- To avoid problems, calculate your losses before opening each trade that involves leverage. The leverage ratio you use should be appropriate for your risk profile.
- Use the stop loss in all the operations you carry out. To create stop losses, you need to know in advance what your risk/reward ratio is. This will greatly help you take care of your money and avoid bankruptcy.
Advantages and Risks of Leverage
We already know what financial leverage is and how it works, but what consequences does it have for a trader? Next, we are going to present the main advantages and disadvantages of this type of investment.
Advantages of Leverage
First, the leverage allows investors to have more capital, since only a fraction of the value of the assets in which they are interested is committed, that is, the investor only has to pay a part of the total position. If this mechanism is used effectively, the investor can obtain a higher return than would be the case with direct participation.

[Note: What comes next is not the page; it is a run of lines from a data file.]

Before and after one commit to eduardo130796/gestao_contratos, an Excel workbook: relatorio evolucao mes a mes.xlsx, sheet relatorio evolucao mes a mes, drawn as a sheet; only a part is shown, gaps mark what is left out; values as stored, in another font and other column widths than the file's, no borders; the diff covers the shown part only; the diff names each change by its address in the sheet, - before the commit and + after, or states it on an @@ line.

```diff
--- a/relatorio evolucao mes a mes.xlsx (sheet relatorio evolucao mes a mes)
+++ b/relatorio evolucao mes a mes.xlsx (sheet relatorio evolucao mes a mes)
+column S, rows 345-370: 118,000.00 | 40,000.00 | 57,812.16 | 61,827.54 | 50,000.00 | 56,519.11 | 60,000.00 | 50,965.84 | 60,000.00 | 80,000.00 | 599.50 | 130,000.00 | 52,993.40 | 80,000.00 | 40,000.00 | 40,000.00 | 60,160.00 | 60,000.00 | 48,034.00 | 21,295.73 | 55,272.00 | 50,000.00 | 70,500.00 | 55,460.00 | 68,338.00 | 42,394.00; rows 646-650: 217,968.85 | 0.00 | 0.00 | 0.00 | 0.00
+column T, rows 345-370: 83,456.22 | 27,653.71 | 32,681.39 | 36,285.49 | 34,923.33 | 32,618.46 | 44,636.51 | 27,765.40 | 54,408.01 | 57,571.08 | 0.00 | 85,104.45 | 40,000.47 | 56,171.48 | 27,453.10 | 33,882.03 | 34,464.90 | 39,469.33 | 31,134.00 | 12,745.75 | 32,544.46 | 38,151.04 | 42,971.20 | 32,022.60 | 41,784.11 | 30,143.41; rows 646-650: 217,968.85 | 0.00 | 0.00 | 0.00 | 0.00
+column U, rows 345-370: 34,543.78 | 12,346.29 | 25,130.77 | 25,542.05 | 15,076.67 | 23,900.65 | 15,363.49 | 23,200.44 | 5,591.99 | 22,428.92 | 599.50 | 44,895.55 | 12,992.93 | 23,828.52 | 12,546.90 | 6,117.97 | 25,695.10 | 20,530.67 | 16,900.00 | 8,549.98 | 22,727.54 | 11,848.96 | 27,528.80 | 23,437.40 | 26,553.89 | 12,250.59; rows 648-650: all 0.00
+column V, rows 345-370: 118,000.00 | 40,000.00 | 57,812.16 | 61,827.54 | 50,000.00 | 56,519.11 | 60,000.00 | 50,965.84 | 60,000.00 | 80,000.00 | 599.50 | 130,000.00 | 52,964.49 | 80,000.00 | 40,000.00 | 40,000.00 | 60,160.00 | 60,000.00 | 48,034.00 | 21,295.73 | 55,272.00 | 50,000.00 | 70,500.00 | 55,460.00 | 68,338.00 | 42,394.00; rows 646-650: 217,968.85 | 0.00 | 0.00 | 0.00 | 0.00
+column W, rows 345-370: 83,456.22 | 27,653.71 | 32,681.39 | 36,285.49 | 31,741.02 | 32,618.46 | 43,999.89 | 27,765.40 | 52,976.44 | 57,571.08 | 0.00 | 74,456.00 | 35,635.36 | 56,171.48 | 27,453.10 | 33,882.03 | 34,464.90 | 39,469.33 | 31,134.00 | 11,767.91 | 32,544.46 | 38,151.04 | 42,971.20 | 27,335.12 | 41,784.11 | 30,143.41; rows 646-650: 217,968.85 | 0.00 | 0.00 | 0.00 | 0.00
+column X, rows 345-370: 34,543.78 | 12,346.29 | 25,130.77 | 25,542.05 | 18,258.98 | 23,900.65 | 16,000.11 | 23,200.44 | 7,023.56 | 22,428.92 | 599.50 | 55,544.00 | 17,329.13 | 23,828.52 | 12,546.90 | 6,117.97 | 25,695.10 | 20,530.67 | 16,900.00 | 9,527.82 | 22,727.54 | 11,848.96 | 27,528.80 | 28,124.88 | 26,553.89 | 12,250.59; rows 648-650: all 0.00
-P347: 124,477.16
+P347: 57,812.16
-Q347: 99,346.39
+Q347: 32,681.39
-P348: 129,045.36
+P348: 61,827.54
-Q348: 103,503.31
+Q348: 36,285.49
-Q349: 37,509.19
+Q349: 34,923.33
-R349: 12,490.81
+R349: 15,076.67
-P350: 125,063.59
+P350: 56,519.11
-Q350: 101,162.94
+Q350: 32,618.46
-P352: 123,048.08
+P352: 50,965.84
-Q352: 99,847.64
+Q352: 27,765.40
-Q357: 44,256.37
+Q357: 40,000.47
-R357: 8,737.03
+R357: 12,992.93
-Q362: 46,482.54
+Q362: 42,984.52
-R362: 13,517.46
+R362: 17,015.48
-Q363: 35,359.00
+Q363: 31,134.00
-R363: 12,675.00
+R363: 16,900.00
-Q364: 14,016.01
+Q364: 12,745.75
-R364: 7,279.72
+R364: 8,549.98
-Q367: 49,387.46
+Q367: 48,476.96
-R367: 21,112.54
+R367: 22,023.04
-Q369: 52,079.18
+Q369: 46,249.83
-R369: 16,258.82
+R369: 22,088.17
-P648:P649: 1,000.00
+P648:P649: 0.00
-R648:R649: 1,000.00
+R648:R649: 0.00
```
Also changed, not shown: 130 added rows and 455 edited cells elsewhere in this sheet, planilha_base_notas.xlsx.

However, these operations entail risks, so constant monitoring and control of the position is essential. When performing a leverage trade, the investor must check if the cost of the debt is less than the possible return that can be obtained. In no case should the investor leverage if he does not have sufficient capital to cover any possible loss.
In addition, leverage allows investors the ability to acquire high-priced financial assets that they would not otherwise be able to acquire.

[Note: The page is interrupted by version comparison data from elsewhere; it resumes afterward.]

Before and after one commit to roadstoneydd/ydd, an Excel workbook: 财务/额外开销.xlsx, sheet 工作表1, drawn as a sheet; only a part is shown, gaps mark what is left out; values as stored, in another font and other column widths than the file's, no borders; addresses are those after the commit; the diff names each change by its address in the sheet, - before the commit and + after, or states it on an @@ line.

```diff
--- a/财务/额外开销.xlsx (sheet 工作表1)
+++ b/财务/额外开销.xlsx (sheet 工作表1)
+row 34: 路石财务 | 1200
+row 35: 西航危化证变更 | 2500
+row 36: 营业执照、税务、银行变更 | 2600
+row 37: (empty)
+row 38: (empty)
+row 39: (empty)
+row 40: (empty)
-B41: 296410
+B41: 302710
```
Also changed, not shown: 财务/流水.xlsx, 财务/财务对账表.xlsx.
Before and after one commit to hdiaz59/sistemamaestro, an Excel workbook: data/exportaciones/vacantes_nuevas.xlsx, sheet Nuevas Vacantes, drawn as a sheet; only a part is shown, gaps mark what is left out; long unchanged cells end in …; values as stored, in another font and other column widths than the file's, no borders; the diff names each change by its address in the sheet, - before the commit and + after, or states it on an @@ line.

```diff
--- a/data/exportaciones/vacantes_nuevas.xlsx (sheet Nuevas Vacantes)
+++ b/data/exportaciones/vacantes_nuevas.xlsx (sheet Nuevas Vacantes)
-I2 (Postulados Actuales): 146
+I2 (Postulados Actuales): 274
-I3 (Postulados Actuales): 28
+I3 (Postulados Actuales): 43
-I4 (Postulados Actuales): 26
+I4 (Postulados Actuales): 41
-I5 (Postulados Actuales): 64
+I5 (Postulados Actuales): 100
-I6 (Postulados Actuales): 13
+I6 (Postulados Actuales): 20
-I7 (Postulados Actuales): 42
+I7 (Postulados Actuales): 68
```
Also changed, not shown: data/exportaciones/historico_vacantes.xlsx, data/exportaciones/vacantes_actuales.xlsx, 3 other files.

As you can see, there are many advantages, but in order to obtain benefits with leverage we must have a previous base, good training in this matter and, in addition, operate for a time in demo to practice trading, learn to use leverage and perform good money management.
Disadvantages of leverage
Although greater exposure can be beneficial, it can work against the investor and multiply their losses:
- If the market moves in the opposite direction to the desired one, it is possible to lose more money than was originally invested, and even go into debt.
- Leverage operations have to be carefully studied by the investor in order to minimize the risks.
- In case of loss, the rate of return on investment is reduced.
At DTP we trust that this article has been of great help to you and that, after reading it, you will better understand what financial leverage consists of, what margin is, how leverage is calculated and its consequences on your trading strategy.
It is important to remember that trading leverage involves risk and therefore you can lose your investment by trading with high leverage.
The most advisable is avoid high leverage level until you have enough experience in the world of trading. The demo stage, trading in simulation, will help you learn how to use trading tools such as leverage. Once you have acquired the necessary experience, you will be able to put into practice everything you have learned in a real trading account.